• WORK INSTRUCTIONS: Output the material exactly, keeping every line intact.

# # # # # # #

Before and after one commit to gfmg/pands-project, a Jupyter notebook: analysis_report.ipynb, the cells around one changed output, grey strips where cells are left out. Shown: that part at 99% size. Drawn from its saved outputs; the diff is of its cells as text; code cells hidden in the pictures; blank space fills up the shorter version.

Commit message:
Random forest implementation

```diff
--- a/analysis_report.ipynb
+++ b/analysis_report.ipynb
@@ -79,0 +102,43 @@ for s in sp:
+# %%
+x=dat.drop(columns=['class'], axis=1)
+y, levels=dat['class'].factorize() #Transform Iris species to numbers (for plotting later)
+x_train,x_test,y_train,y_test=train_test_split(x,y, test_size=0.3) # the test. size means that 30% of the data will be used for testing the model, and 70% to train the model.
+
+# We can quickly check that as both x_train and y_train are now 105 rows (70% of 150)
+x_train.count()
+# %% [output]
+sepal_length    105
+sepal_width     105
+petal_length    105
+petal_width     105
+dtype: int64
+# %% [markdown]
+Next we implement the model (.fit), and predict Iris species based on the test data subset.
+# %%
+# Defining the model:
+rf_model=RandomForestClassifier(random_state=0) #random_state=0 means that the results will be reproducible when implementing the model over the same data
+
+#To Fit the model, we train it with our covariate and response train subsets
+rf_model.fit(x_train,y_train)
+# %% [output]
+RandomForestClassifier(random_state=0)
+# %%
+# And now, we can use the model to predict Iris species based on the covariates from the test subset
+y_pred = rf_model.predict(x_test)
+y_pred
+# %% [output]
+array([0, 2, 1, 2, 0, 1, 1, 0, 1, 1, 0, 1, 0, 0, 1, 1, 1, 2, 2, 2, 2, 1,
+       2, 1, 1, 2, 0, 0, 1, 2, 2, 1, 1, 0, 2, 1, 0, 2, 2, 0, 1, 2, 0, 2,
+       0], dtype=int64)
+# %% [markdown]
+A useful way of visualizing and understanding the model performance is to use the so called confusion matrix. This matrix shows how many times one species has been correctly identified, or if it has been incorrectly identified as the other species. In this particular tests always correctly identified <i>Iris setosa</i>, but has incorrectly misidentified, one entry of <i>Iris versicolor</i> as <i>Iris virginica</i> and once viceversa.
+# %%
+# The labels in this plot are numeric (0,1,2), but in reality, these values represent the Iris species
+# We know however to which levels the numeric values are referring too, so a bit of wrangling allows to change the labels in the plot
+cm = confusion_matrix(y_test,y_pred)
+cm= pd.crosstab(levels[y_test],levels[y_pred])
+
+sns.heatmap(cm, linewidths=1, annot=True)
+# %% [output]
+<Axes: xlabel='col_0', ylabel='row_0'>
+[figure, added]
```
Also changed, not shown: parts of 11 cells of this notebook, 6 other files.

# # # # # # #

• RESPONSE TO THIS TASK:
Before and after one commit to gfmg/pands-project, a Jupyter notebook: analysis_report.ipynb, the cells around one changed output, grey strips where cells are left out. Shown: that part at 99% size. Drawn from its saved outputs; the diff is of its cells as text; code cells hidden in the pictures; blank space fills up the shorter version.

Commit message:
Random forest implementation

```diff
--- a/analysis_report.ipynb
+++ b/analysis_report.ipynb
@@ -79,0 +102,43 @@ for s in sp:
+# %%
+x=dat.drop(columns=['class'], axis=1)
+y, levels=dat['class'].factorize() #Transform Iris species to numbers (for plotting later)
+x_train,x_test,y_train,y_test=train_test_split(x,y, test_size=0.3) # the test. size means that 30% of the data will be used for testing the model, and 70% to train the model.
+
+# We can quickly check that as both x_train and y_train are now 105 rows (70% of 150)
+x_train.count()
+# %% [output]
+sepal_length    105
+sepal_width     105
+petal_length    105
+petal_width     105
+dtype: int64
+# %% [markdown]
+Next we implement the model (.fit), and predict Iris species based on the test data subset.
+# %%
+# Defining the model:
+rf_model=RandomForestClassifier(random_state=0) #random_state=0 means that the results will be reproducible when implementing the model over the same data
+
+#To Fit the model, we train it with our covariate and response train subsets
+rf_model.fit(x_train,y_train)
+# %% [output]
+RandomForestClassifier(random_state=0)
+# %%
+# And now, we can use the model to predict Iris species based on the covariates from the test subset
+y_pred = rf_model.predict(x_test)
+y_pred
+# %% [output]
+array([0, 2, 1, 2, 0, 1, 1, 0, 1, 1, 0, 1, 0, 0, 1, 1, 1, 2, 2, 2, 2, 1,
+       2, 1, 1, 2, 0, 0, 1, 2, 2, 1, 1, 0, 2, 1, 0, 2, 2, 0, 1, 2, 0, 2,
+       0], dtype=int64)
+# %% [markdown]
+A useful way of visualizing and understanding the model performance is to use the so called confusion matrix. This matrix shows how many times one species has been correctly identified, or if it has been incorrectly identified as the other species. In this particular tests always correctly identified <i>Iris setosa</i>, but has incorrectly misidentified, one entry of <i>Iris versicolor</i> as <i>Iris virginica</i> and once viceversa.
+# %%
+# The labels in this plot are numeric (0,1,2), but in reality, these values represent the Iris species
+# We know however to which levels the numeric values are referring too, so a bit of wrangling allows to change the labels in the plot
+cm = confusion_matrix(y_test,y_pred)
+cm= pd.crosstab(levels[y_test],levels[y_pred])
+
+sns.heatmap(cm, linewidths=1, annot=True)
+# %% [output]
+<Axes: xlabel='col_0', ylabel='row_0'>
+[figure, added]
```
Also changed, not shown: parts of 11 cells of this notebook, 6 other files.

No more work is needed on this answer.